[Exercise objective]
How many lines in the material below include the string "Hashtags"? Only the number should be given.

[Provided data]
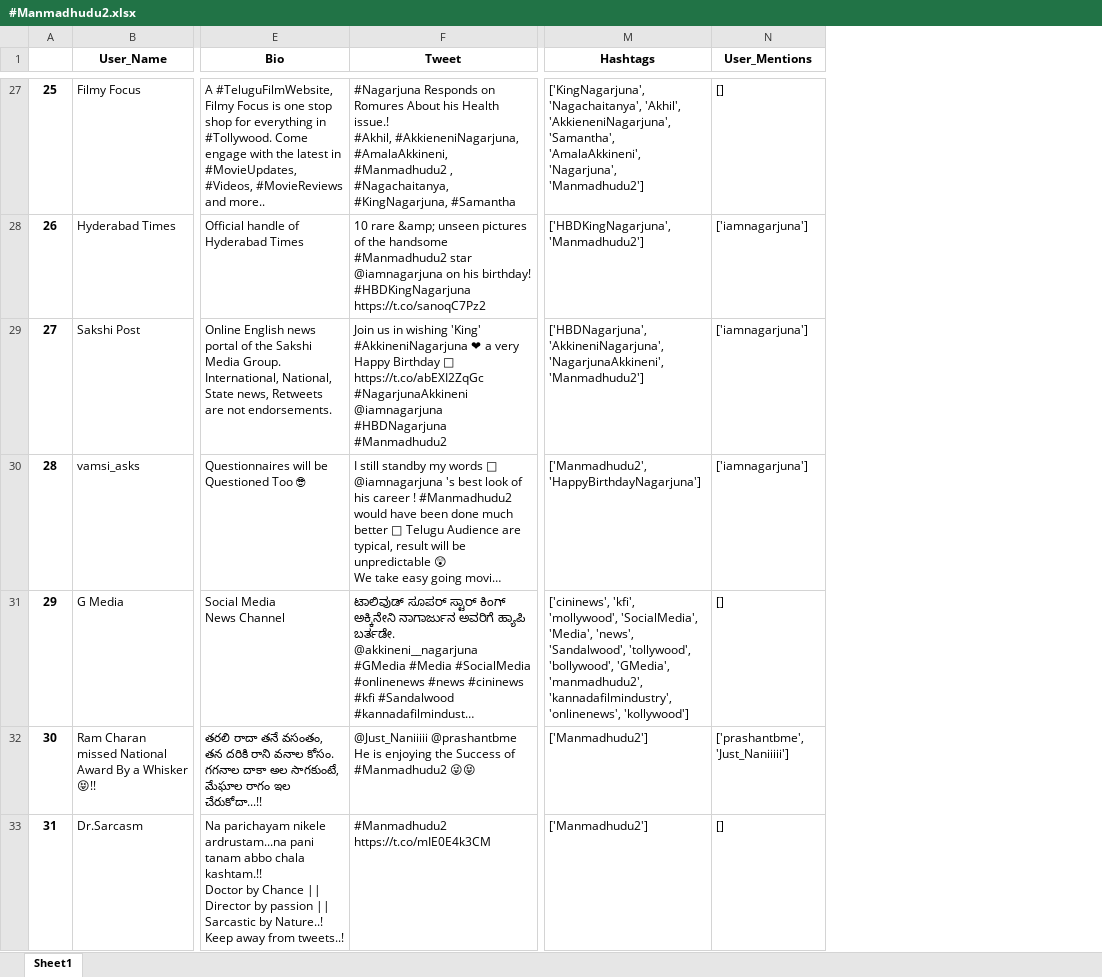
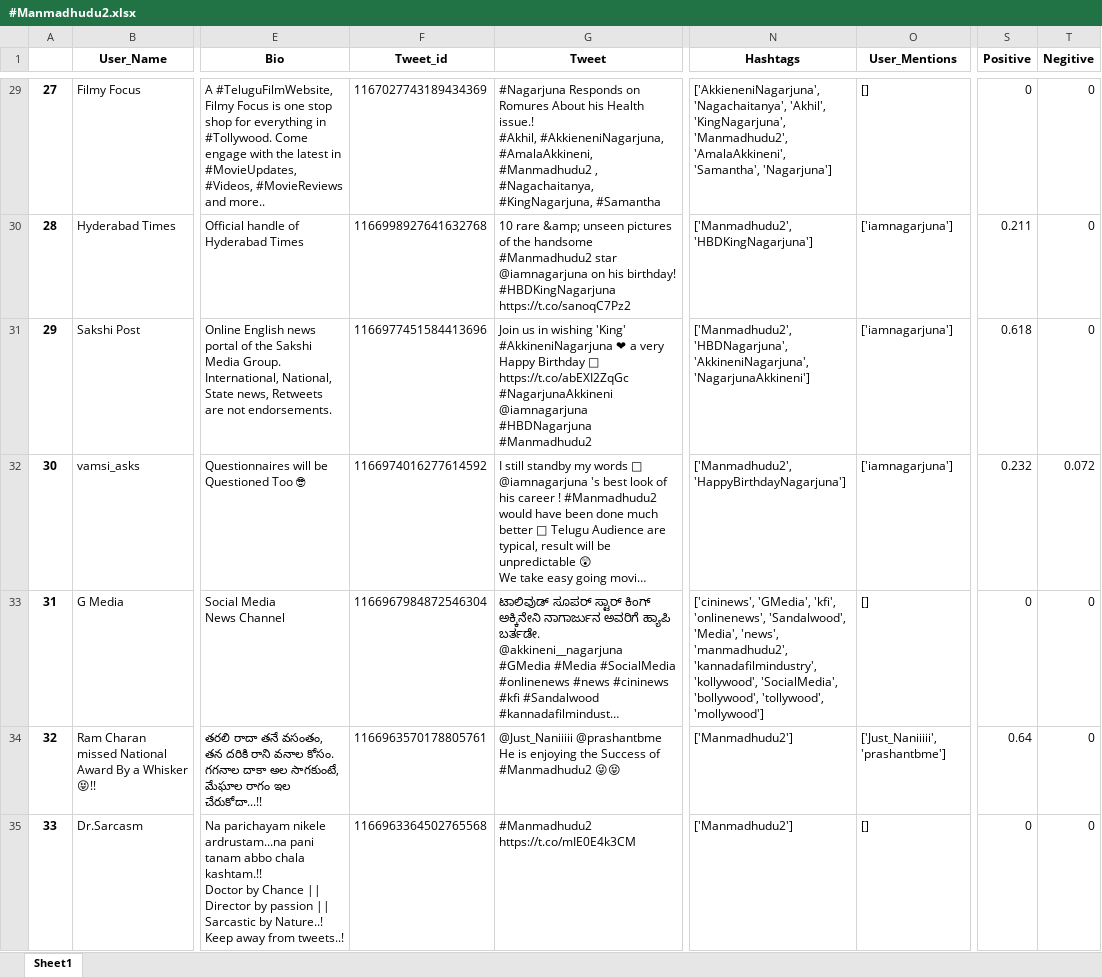
Before and after one commit to dhanendraverma/MovieCloud, an Excel workbook: media/Excel/#Manmadhudu2.xlsx, sheet Sheet1, drawn as a sheet; only a part is shown, gaps mark what is left out; long unchanged cells end in …; values as stored, in another font and other column widths than the file's, no borders; addresses are those after the commit; the diff covers the shown part only; the diff names each change by its address in the sheet, - before the commit and + after, or states it on an @@ line.

```diff
--- a/media/Excel/#Manmadhudu2.xlsx (sheet Sheet1)
+++ b/media/Excel/#Manmadhudu2.xlsx (sheet Sheet1)
+column F (Tweet_id), rows 29-35: 1167027743189434369 | 1166998927641632768 | 1166977451584413696 | 1166974016277614592 | 1166967984872546304 | 1166963570178805761 | 1166963364502765568
+column S (Positive), rows 29-35: 0 | 0.211 | 0.618 | 0.232 | 0 | 0.64 | 0
+column T (Negitive), rows 29-35: 0 | 0 | 0 | 0.072 | 0 | 0 | 0
@@ column A renumbered between rows 4 and 46 @@
-N29 (Hashtags): ['KingNagarjuna', 'Nagachaitanya', 'Akhil', 'AkkieneniNagarjuna', 'Samantha', 'AmalaAkkineni', 'Nagarjuna', 'Manmadhudu2']
+N29 (Hashtags): ['AkkieneniNagarjuna', 'Nagachaitanya', 'Akhil', 'KingNagarjuna', 'Manmadhudu2', 'AmalaAkkineni', 'Samantha', 'Nagarjuna']
-N30 (Hashtags): ['HBDKingNagarjuna', 'Manmadhudu2']
+N30 (Hashtags): ['Manmadhudu2', 'HBDKingNagarjuna']
-N31 (Hashtags): ['HBDNagarjuna', 'AkkineniNagarjuna', 'NagarjunaAkkineni', 'Manmadhudu2']
+N31 (Hashtags): ['Manmadhudu2', 'HBDNagarjuna', 'AkkineniNagarjuna', 'NagarjunaAkkineni']
-N33 (Hashtags): ['cininews', 'kfi', 'mollywood', 'SocialMedia', 'Media', 'news', 'Sandalwood', 'tollywood', 'bollywood', 'GMedia', 'manmadhudu2', 'kannadafilmindustry', 'onlinenews', 'kollywood']
+N33 (Hashtags): ['cininews', 'GMedia', 'kfi', 'onlinenews', 'Sandalwood', 'Media', 'news', 'manmadhudu2', 'kannadafilmindustry', 'kollywood', 'SocialMedia', 'bollywood', 'tollywood', 'mollywood']
-O34 (User_Mentions): ['prashantbme', 'Just_Naniiiii']
+O34 (User_Mentions): ['Just_Naniiiii', 'prashantbme']
```
Also changed, not shown: 2 added rows, 4 removed rows and 34 edited cells elsewhere in this sheet, 10 other files.
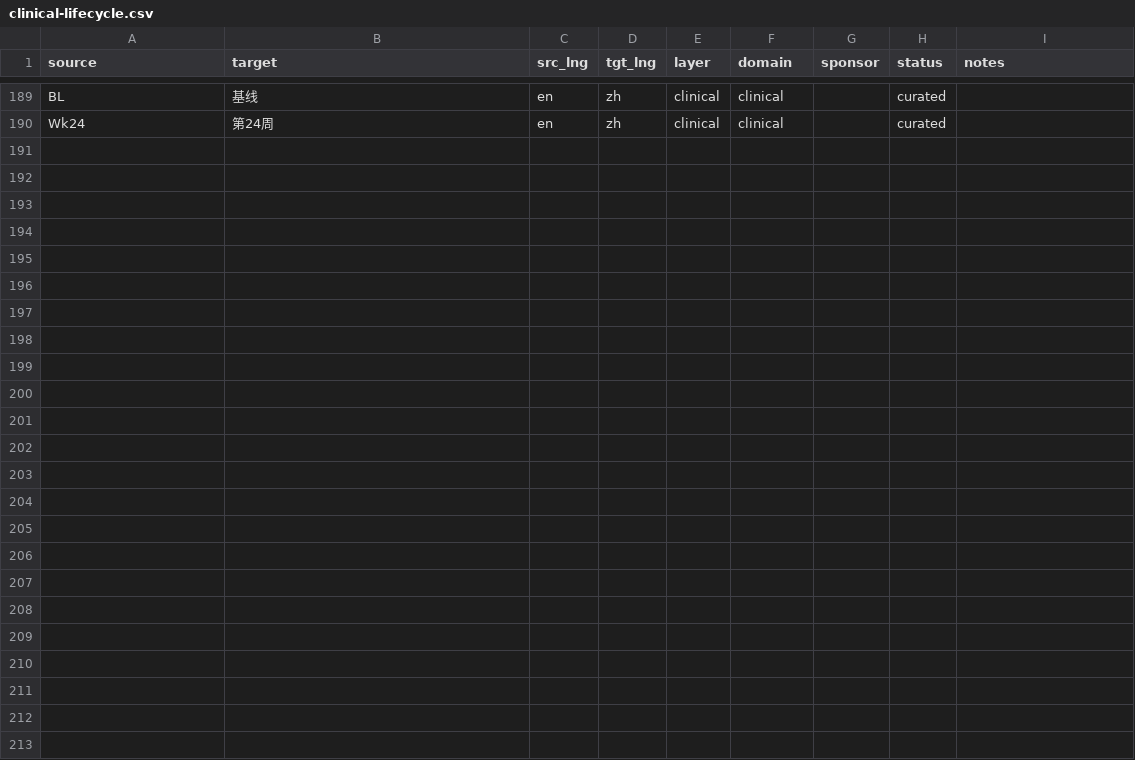
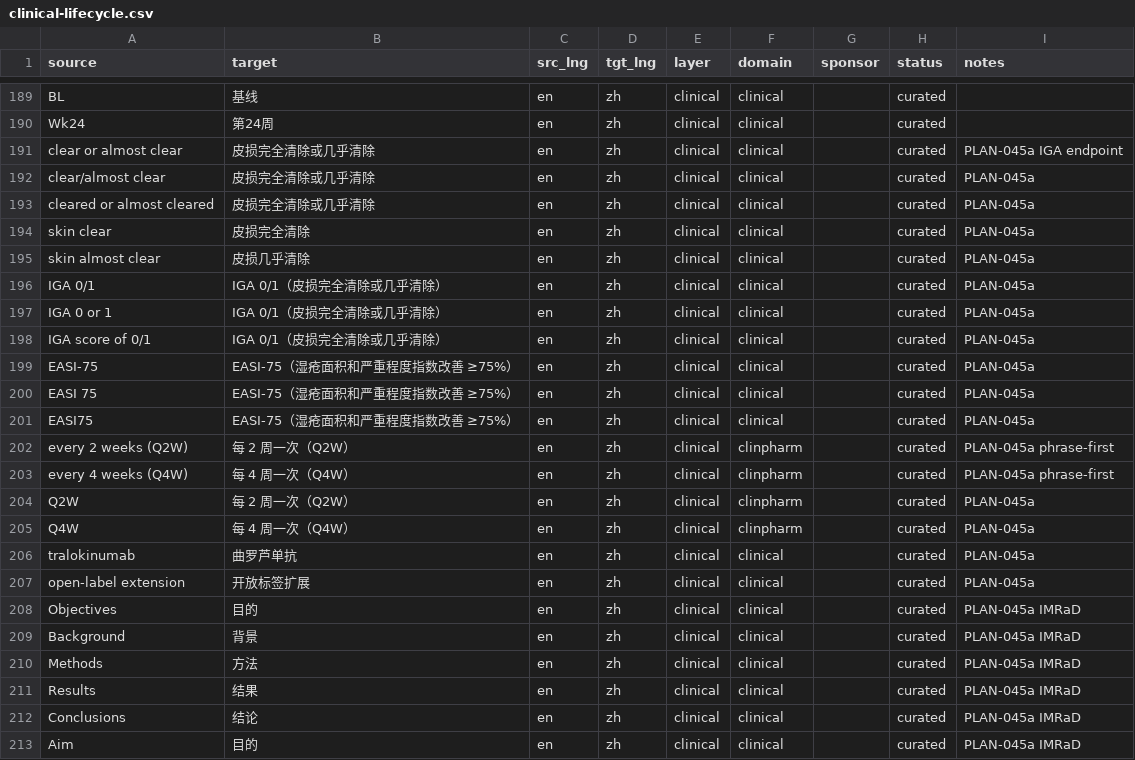
Before and after one commit to Charlie780405/Qyunslation, a CSV file: glossaries/clinical-lifecycle.csv, drawn as a sheet; only a part is shown, gaps mark what is left out.

```diff
--- a/glossaries/clinical-lifecycle.csv
+++ b/glossaries/clinical-lifecycle.csv
@@ -190 +190,24 @@ BL,基线,en,zh,clinical,clinical,,curated,
 Wk24,第24周,en,zh,clinical,clinical,,curated,
+clear or almost clear,皮损完全清除或几乎清除,en,zh,clinical,clinical,,curated,PLAN-045a IGA endpoint
+clear/almost clear,皮损完全清除或几乎清除,en,zh,clinical,clinical,,curated,PLAN-045a
+cleared or almost cleared,皮损完全清除或几乎清除,en,zh,clinical,clinical,,curated,PLAN-045a
+skin clear,皮损完全清除,en,zh,clinical,clinical,,curated,PLAN-045a
+skin almost clear,皮损几乎清除,en,zh,clinical,clinical,,curated,PLAN-045a
+IGA 0/1,IGA 0/1（皮损完全清除或几乎清除）,en,zh,clinical,clinical,,curated,PLAN-045a
+IGA 0 or 1,IGA 0/1（皮损完全清除或几乎清除）,en,zh,clinical,clinical,,curated,PLAN-045a
+IGA score of 0/1,IGA 0/1（皮损完全清除或几乎清除）,en,zh,clinical,clinical,,curated,PLAN-045a
+EASI-75,EASI-75（湿疮面积和严重程度指数改善 ≥75%）,en,zh,clinical,clinical,,curated,PLAN-045a
+EASI 75,EASI-75（湿疮面积和严重程度指数改善 ≥75%）,en,zh,clinical,clinical,,curated,PLAN-045a
+EASI75,EASI-75（湿疮面积和严重程度指数改善 ≥75%）,en,zh,clinical,clinical,,curated,PLAN-045a
+every 2 weeks (Q2W),每 2 周一次（Q2W）,en,zh,clinical,clinpharm,,curated,PLAN-045a phrase-first
+every 4 weeks (Q4W),每 4 周一次（Q4W）,en,zh,clinical,clinpharm,,curated,PLAN-045a phrase-first
+Q2W,每 2 周一次（Q2W）,en,zh,clinical,clinpharm,,curated,PLAN-045a
+Q4W,每 4 周一次（Q4W）,en,zh,clinical,clinpharm,,curated,PLAN-045a
+tralokinumab,曲罗芦单抗,en,zh,clinical,clinical,,curated,PLAN-045a
+open-label extension,开放标签扩展,en,zh,clinical,clinical,,curated,PLAN-045a
+Objectives,目的,en,zh,clinical,clinical,,curated,PLAN-045a IMRaD
+Background,背景,en,zh,clinical,clinical,,curated,PLAN-045a IMRaD
+Methods,方法,en,zh,clinical,clinical,,curated,PLAN-045a IMRaD
+Results,结果,en,zh,clinical,clinical,,curated,PLAN-045a IMRaD
+Conclusions,结论,en,zh,clinical,clinical,,curated,PLAN-045a IMRaD
+Aim,目的,en,zh,clinical,clinical,,curated,PLAN-045a IMRaD
```
Also changed, not shown: glossaries/regulatory-form-fields.csv, 32 other files.
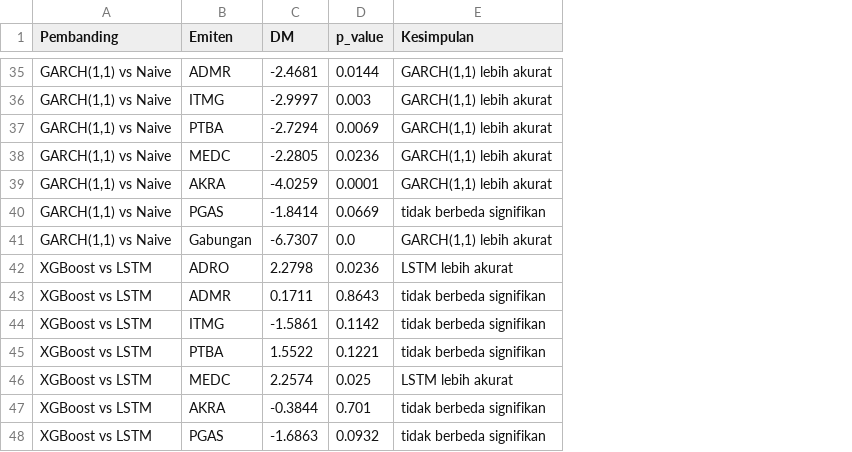
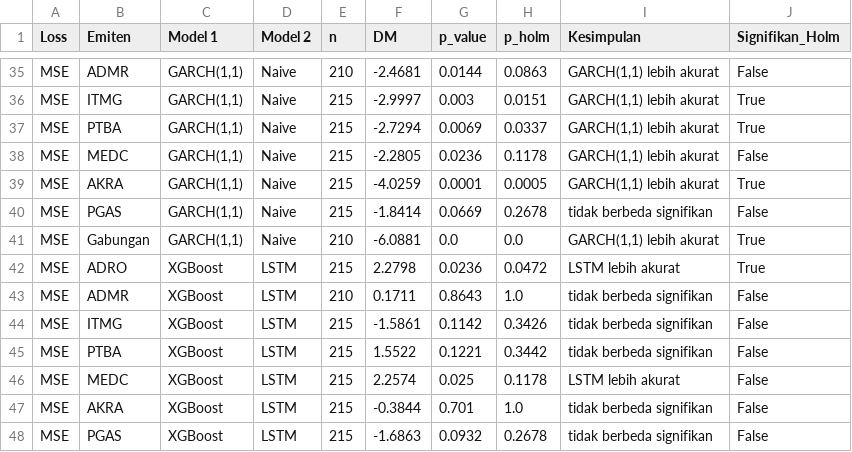
Before and after one commit to ilsy16-inv/sentiment-driven-volatility-prediction, a CSV file: 06_dokumen_tesis/tabel/tabel_uji_dm_semua_model.csv, drawn as a sheet; only a part is shown, gaps mark what is left out; removed rows and columns are numbered as before the commit, all else as after; the diff covers the shown part only; the diff names each change by its address in the sheet, - before the commit and + after, or states it on an @@ line.

```diff
--- a/06_dokumen_tesis/tabel/tabel_uji_dm_semua_model.csv
+++ b/06_dokumen_tesis/tabel/tabel_uji_dm_semua_model.csv
-column A (Pembanding), rows 35-48: GARCH(1,1) vs Naive | GARCH(1,1) vs Naive | GARCH(1,1) vs Naive | GARCH(1,1) vs Naive | GARCH(1,1) vs Naive | GARCH(1,1) vs Naive | GARCH(1,1) vs Naive | XGBoost vs LSTM | XGBoost vs LSTM | XGBoost vs LSTM | XGBoost vs LSTM | XGBoost vs LSTM | XGBoost vs LSTM | XGBoost vs LSTM
+column A (Loss), rows 35-48: all MSE
+column C (Model 1), rows 35-48: GARCH(1,1) | GARCH(1,1) | GARCH(1,1) | GARCH(1,1) | GARCH(1,1) | GARCH(1,1) | GARCH(1,1) | XGBoost | XGBoost | XGBoost | XGBoost | XGBoost | XGBoost | XGBoost
+column D (Model 2), rows 35-48: Naive | Naive | Naive | Naive | Naive | Naive | Naive | LSTM | LSTM | LSTM | LSTM | LSTM | LSTM | LSTM
+column E (n), rows 35-48: 210 | 215 | 215 | 215 | 215 | 215 | 210 | 215 | 210 | 215 | 215 | 215 | 215 | 215
+column H (p_holm), rows 35-48: 0.0863 | 0.0151 | 0.0337 | 0.1178 | 0.0005 | 0.2678 | 0.0 | 0.0472 | 1.0 | 0.3426 | 0.3442 | 0.1178 | 1.0 | 0.2678
+column J (Signifikan_Holm), rows 35-48: False | True | True | False | True | False | True | True | False | False | False | False | False | False
-F41 (DM): -6.7307
+F41 (DM): -6.0881
```
Also changed, not shown: 2 added rows, 2 removed rows and 4 edited cells elsewhere in this file, 06_dokumen_tesis/tabel/tabel_performa_semua_model.csv, 06_dokumen_tesis/tabel/tabel_uji_dm_hac.csv, 2 other files.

[Solution to the exercise]
8